  5. On the Advanced tab, under Virtual memory, click Change.

  6. Windows XP Pagefile Settings 4
  7. Under Drive [Volume Label], click the drive that contains the paging file you want to change.
  8. Under Paging file size for selected drive, click Custom size, and type a new paging file size in megabytes in the Initial size (MB) and Maximum size (MB) box, and then click Set. If you decrease the size of either the initial or maximum page file settings, you must restart your computer to see the effects of those changes. Increases typically do not require a restart.

Notes:

  • To have Windows choose the best paging file size, click System managed size.
  • For best performance, do not set the initial size to less than the minimum recommended size under Total paging file size for all drives. Use the following formula for calculating the correct pagefile size. Minimum pagefile size is one and a half (1.5) x amount of memory. Maximum pagefile size is three (3) x minimum pagefile size. Say you have 4 Gb (4,096 Mb) of memory. 1.5 x 4,096 = 6,144 Mb would be the min. pagefile size and 3 x 6,144 = 18,432 Mb would be the max. pagefile size.. Usually, you should leave the paging file at its recommended size, although you might increase its size if you routinely use programs that require a lot of memory.
  • To delete a paging file, set both initial size and maximum size to zero, or click No paging file. Microsoft strongly recommends that you do not disable or delete the paging file.

Managing Virtual Memory / Pagefile in Windows 7

Your computer has two types of memory, Random Access Memory (RAM) and Virtual Memory. All programs use RAM, but when there isn't enough RAM for the program you're trying to run, Windows temporarily moves information that would normally be stored in RAM to a file on your hard disk called a Paging File. The amount of information temporarily stored in a paging file is also referred to as virtual memory.
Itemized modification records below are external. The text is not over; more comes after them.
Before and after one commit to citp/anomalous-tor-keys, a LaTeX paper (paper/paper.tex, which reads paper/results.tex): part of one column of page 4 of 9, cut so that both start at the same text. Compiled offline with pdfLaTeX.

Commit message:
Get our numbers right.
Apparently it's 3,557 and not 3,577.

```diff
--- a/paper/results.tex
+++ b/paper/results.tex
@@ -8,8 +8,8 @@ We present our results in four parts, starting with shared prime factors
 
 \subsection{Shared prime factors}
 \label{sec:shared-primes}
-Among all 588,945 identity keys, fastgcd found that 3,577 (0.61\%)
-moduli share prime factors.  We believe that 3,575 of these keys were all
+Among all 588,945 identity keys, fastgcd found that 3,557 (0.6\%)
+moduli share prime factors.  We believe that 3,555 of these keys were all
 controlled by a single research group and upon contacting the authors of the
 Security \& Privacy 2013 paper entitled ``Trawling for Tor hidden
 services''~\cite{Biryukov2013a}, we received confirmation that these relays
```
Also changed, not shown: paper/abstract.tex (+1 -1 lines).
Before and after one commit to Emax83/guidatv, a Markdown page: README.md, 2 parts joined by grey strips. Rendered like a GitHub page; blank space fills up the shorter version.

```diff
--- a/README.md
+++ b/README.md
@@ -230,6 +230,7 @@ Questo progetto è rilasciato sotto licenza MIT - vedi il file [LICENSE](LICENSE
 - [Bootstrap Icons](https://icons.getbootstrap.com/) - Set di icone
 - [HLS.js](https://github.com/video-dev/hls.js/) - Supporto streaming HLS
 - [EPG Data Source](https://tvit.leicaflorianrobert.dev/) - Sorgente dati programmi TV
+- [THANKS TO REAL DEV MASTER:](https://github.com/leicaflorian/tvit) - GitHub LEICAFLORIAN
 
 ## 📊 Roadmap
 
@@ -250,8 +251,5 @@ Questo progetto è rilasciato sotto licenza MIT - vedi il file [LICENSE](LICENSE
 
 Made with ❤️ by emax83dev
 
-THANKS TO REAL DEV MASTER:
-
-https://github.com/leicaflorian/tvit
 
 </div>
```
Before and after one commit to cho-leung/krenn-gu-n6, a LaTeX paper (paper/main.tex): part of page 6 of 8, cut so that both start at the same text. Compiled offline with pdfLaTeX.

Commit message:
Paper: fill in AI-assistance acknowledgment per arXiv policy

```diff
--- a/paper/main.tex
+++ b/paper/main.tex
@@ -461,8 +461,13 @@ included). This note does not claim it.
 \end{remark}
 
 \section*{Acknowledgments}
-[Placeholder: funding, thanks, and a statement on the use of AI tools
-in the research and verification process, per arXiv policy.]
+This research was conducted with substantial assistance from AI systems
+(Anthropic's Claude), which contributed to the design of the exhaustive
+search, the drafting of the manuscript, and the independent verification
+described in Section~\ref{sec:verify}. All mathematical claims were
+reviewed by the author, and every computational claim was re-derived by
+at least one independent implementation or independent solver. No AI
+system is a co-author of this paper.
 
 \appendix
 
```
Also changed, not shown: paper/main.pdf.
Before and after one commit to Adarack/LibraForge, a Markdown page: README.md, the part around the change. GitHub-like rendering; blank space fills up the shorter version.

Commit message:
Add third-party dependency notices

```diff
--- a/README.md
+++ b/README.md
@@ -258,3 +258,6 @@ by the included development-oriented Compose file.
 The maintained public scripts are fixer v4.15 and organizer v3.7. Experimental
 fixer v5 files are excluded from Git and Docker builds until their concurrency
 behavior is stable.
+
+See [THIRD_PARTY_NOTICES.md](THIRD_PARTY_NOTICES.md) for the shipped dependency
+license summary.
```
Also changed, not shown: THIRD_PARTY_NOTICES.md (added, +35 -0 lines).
Using virtual memory, in other words, moving information to and from the paging file, frees up enough RAM for programs to run correctly.

The more RAM your computer has, the faster your programs will generally run. If a lack of RAM is slowing your computer, you might be tempted to increase virtual memory to compensate. However, your computer can read data from RAM much more quickly than from a hard disk, so adding RAM is a better solution.

If you receive error messages that warn of low virtual memory, you need to either add more RAM or increase the size of your paging file so that you can run the programs on your computer. Windows usually manages this automatically, but you can manually change the size of virtual memory if the default size isn't large enough for your needs.

Change the size of virtual memory

If you receive warnings that your virtual memory is low, you'll need to increase the minimum size of your paging file. Windows sets the initial minimum size of the paging file equal to the amount of random access memory (RAM) installed on your computer, and the maximum size equal to three times the amount of RAM installed on your computer. If you see warnings at these recommended levels, then increase the minimum and maximum sizes.

To open the System Properties, press Windows logo key + Pause

Windows 7 Pagefile Settings 1

In the left pane, click Advanced system settings. If you're prompted for an administrator password or confirmation, type the password or provide confirmation.

Windows 7 Pagefile Settings 2

On the Advanced tab, under Performance, click Settings.

Windows 7 Pagefile Settings 3

Click the Advanced tab, and then, under Virtual memory, click Change.

Windows 7 Pagefile Settings 4

Clear the Automatically manage paging file size for all drives check box.

Under Drive [Volume Label], click the drive that contains the paging file you want to change.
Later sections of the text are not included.